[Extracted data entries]

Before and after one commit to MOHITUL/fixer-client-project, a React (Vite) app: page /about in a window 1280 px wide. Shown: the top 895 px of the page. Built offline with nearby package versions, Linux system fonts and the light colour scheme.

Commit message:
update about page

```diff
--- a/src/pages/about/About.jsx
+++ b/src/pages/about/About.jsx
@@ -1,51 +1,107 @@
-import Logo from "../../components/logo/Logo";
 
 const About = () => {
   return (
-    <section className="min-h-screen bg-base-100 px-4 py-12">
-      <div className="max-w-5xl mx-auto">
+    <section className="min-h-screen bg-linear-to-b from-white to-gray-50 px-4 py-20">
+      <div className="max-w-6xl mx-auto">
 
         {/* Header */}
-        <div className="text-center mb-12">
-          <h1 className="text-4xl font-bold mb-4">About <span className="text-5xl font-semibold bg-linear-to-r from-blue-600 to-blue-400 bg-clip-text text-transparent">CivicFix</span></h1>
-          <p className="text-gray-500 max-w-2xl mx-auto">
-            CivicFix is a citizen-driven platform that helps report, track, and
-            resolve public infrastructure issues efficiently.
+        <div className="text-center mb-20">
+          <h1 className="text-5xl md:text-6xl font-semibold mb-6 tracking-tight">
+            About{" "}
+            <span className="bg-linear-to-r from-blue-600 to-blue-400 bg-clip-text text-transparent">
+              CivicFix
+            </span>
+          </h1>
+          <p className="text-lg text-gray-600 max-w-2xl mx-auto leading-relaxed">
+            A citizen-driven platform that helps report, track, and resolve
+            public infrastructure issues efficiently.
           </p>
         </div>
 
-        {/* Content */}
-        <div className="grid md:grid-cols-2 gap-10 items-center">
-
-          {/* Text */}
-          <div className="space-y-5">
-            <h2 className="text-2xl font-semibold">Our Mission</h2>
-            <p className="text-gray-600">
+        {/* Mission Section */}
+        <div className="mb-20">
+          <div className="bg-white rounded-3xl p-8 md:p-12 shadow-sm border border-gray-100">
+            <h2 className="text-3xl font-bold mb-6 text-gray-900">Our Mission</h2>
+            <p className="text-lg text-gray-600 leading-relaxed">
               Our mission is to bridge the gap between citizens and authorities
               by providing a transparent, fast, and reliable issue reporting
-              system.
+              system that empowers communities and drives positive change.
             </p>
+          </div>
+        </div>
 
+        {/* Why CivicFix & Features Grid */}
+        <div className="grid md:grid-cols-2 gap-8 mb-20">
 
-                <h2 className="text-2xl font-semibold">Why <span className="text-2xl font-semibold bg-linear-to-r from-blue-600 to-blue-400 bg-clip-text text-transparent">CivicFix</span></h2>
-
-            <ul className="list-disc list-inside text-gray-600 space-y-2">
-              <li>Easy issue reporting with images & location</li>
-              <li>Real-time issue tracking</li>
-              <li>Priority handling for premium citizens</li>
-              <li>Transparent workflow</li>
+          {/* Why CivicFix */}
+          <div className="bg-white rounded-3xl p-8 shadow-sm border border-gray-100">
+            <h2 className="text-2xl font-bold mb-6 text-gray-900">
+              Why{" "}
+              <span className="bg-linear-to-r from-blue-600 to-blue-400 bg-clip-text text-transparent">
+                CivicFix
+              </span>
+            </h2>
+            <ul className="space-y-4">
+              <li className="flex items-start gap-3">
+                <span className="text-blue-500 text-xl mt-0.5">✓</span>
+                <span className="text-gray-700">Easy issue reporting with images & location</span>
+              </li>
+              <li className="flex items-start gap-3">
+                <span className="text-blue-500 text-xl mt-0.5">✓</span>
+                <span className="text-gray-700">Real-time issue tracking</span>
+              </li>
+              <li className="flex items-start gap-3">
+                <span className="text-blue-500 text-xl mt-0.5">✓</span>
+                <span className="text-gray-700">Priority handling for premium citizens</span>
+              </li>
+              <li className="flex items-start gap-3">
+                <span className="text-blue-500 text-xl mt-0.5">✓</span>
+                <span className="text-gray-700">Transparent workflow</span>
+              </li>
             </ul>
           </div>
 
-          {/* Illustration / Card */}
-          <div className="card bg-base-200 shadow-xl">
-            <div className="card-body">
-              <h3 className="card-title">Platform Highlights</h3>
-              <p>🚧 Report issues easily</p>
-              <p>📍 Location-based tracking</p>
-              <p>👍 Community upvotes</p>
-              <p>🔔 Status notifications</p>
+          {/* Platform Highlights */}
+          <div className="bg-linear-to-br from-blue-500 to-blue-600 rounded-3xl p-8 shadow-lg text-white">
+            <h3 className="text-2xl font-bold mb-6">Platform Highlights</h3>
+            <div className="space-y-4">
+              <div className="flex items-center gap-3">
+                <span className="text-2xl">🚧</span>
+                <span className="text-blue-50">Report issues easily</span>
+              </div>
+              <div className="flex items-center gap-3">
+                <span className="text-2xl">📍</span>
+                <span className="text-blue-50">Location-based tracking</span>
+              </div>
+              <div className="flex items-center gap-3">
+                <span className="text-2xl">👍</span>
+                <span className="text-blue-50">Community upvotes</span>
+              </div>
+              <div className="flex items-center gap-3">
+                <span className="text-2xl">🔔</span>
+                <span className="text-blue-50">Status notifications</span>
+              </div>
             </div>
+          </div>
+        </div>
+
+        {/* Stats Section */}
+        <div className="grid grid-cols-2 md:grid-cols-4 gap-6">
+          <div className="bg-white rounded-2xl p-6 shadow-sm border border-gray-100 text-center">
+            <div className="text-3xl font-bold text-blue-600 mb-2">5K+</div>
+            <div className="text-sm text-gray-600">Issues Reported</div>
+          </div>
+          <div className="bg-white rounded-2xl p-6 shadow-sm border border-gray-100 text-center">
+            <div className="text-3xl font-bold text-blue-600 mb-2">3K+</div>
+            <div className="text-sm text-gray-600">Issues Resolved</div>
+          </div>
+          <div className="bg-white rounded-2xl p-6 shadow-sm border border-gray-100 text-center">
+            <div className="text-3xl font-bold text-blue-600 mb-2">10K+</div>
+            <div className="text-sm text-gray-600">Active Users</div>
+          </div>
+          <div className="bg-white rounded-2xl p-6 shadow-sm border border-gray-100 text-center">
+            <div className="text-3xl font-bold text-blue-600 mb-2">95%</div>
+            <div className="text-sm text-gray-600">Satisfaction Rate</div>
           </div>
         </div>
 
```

- [PROBLEM STATEMENT]:
Could you give every entry again, exactly as written?

- [RESPONSE TO THE TASK]:
Before and after one commit to MOHITUL/fixer-client-project, a React (Vite) app: page /about in a window 1280 px wide. Shown: the top 895 px of the page. Built offline with nearby package versions, Linux system fonts and the light colour scheme.

Commit message:
update about page

```diff
--- a/src/pages/about/About.jsx
+++ b/src/pages/about/About.jsx
@@ -1,51 +1,107 @@
-import Logo from "../../components/logo/Logo";
 
 const About = () => {
   return (
-    <section className="min-h-screen bg-base-100 px-4 py-12">
-      <div className="max-w-5xl mx-auto">
+    <section className="min-h-screen bg-linear-to-b from-white to-gray-50 px-4 py-20">
+      <div className="max-w-6xl mx-auto">
 
         {/* Header */}
-        <div className="text-center mb-12">
-          <h1 className="text-4xl font-bold mb-4">About <span className="text-5xl font-semibold bg-linear-to-r from-blue-600 to-blue-400 bg-clip-text text-transparent">CivicFix</span></h1>
-          <p className="text-gray-500 max-w-2xl mx-auto">
-            CivicFix is a citizen-driven platform that helps report, track, and
-            resolve public infrastructure issues efficiently.
+        <div className="text-center mb-20">
+          <h1 className="text-5xl md:text-6xl font-semibold mb-6 tracking-tight">
+            About{" "}
+            <span className="bg-linear-to-r from-blue-600 to-blue-400 bg-clip-text text-transparent">
+              CivicFix
+            </span>
+          </h1>
+          <p className="text-lg text-gray-600 max-w-2xl mx-auto leading-relaxed">
+            A citizen-driven platform that helps report, track, and resolve
+            public infrastructure issues efficiently.
           </p>
         </div>
 
-        {/* Content */}
-        <div className="grid md:grid-cols-2 gap-10 items-center">
-
-          {/* Text */}
-          <div className="space-y-5">
-            <h2 className="text-2xl font-semibold">Our Mission</h2>
-            <p className="text-gray-600">
+        {/* Mission Section */}
+        <div className="mb-20">
+          <div className="bg-white rounded-3xl p-8 md:p-12 shadow-sm border border-gray-100">
+            <h2 className="text-3xl font-bold mb-6 text-gray-900">Our Mission</h2>
+            <p className="text-lg text-gray-600 leading-relaxed">
               Our mission is to bridge the gap between citizens and authorities
               by providing a transparent, fast, and reliable issue reporting
-              system.
+              system that empowers communities and drives positive change.
             </p>
+          </div>
+        </div>
 
+        {/* Why CivicFix & Features Grid */}
+        <div className="grid md:grid-cols-2 gap-8 mb-20">
 
-                <h2 className="text-2xl font-semibold">Why <span className="text-2xl font-semibold bg-linear-to-r from-blue-600 to-blue-400 bg-clip-text text-transparent">CivicFix</span></h2>
-
-            <ul className="list-disc list-inside text-gray-600 space-y-2">
-              <li>Easy issue reporting with images & location</li>
-              <li>Real-time issue tracking</li>
-              <li>Priority handling for premium citizens</li>
-              <li>Transparent workflow</li>
+          {/* Why CivicFix */}
+          <div className="bg-white rounded-3xl p-8 shadow-sm border border-gray-100">
+            <h2 className="text-2xl font-bold mb-6 text-gray-900">
+              Why{" "}
+              <span className="bg-linear-to-r from-blue-600 to-blue-400 bg-clip-text text-transparent">
+                CivicFix
+              </span>
+            </h2>
+            <ul className="space-y-4">
+              <li className="flex items-start gap-3">
+                <span className="text-blue-500 text-xl mt-0.5">✓</span>
+                <span className="text-gray-700">Easy issue reporting with images & location</span>
+              </li>
+              <li className="flex items-start gap-3">
+                <span className="text-blue-500 text-xl mt-0.5">✓</span>
+                <span className="text-gray-700">Real-time issue tracking</span>
+              </li>
+              <li className="flex items-start gap-3">
+                <span className="text-blue-500 text-xl mt-0.5">✓</span>
+                <span className="text-gray-700">Priority handling for premium citizens</span>
+              </li>
+              <li className="flex items-start gap-3">
+                <span className="text-blue-500 text-xl mt-0.5">✓</span>
+                <span className="text-gray-700">Transparent workflow</span>
+              </li>
             </ul>
           </div>
 
-          {/* Illustration / Card */}
-          <div className="card bg-base-200 shadow-xl">
-            <div className="card-body">
-              <h3 className="card-title">Platform Highlights</h3>
-              <p>🚧 Report issues easily</p>
-              <p>📍 Location-based tracking</p>
-              <p>👍 Community upvotes</p>
-              <p>🔔 Status notifications</p>
+          {/* Platform Highlights */}
+          <div className="bg-linear-to-br from-blue-500 to-blue-600 rounded-3xl p-8 shadow-lg text-white">
+            <h3 className="text-2xl font-bold mb-6">Platform Highlights</h3>
+            <div className="space-y-4">
+              <div className="flex items-center gap-3">
+                <span className="text-2xl">🚧</span>
+                <span className="text-blue-50">Report issues easily</span>
+              </div>
+              <div className="flex items-center gap-3">
+                <span className="text-2xl">📍</span>
+                <span className="text-blue-50">Location-based tracking</span>
+              </div>
+              <div className="flex items-center gap-3">
+                <span className="text-2xl">👍</span>
+                <span className="text-blue-50">Community upvotes</span>
+              </div>
+              <div className="flex items-center gap-3">
+                <span className="text-2xl">🔔</span>
+                <span className="text-blue-50">Status notifications</span>
+              </div>
             </div>
+          </div>
+        </div>
+
+        {/* Stats Section */}
+        <div className="grid grid-cols-2 md:grid-cols-4 gap-6">
+          <div className="bg-white rounded-2xl p-6 shadow-sm border border-gray-100 text-center">
+            <div className="text-3xl font-bold text-blue-600 mb-2">5K+</div>
+            <div className="text-sm text-gray-600">Issues Reported</div>
+          </div>
+          <div className="bg-white rounded-2xl p-6 shadow-sm border border-gray-100 text-center">
+            <div className="text-3xl font-bold text-blue-600 mb-2">3K+</div>
+            <div className="text-sm text-gray-600">Issues Resolved</div>
+          </div>
+          <div className="bg-white rounded-2xl p-6 shadow-sm border border-gray-100 text-center">
+            <div className="text-3xl font-bold text-blue-600 mb-2">10K+</div>
+            <div className="text-sm text-gray-600">Active Users</div>
+          </div>
+          <div className="bg-white rounded-2xl p-6 shadow-sm border border-gray-100 text-center">
+            <div className="text-3xl font-bold text-blue-600 mb-2">95%</div>
+            <div className="text-sm text-gray-600">Satisfaction Rate</div>
           </div>
         </div>
 
```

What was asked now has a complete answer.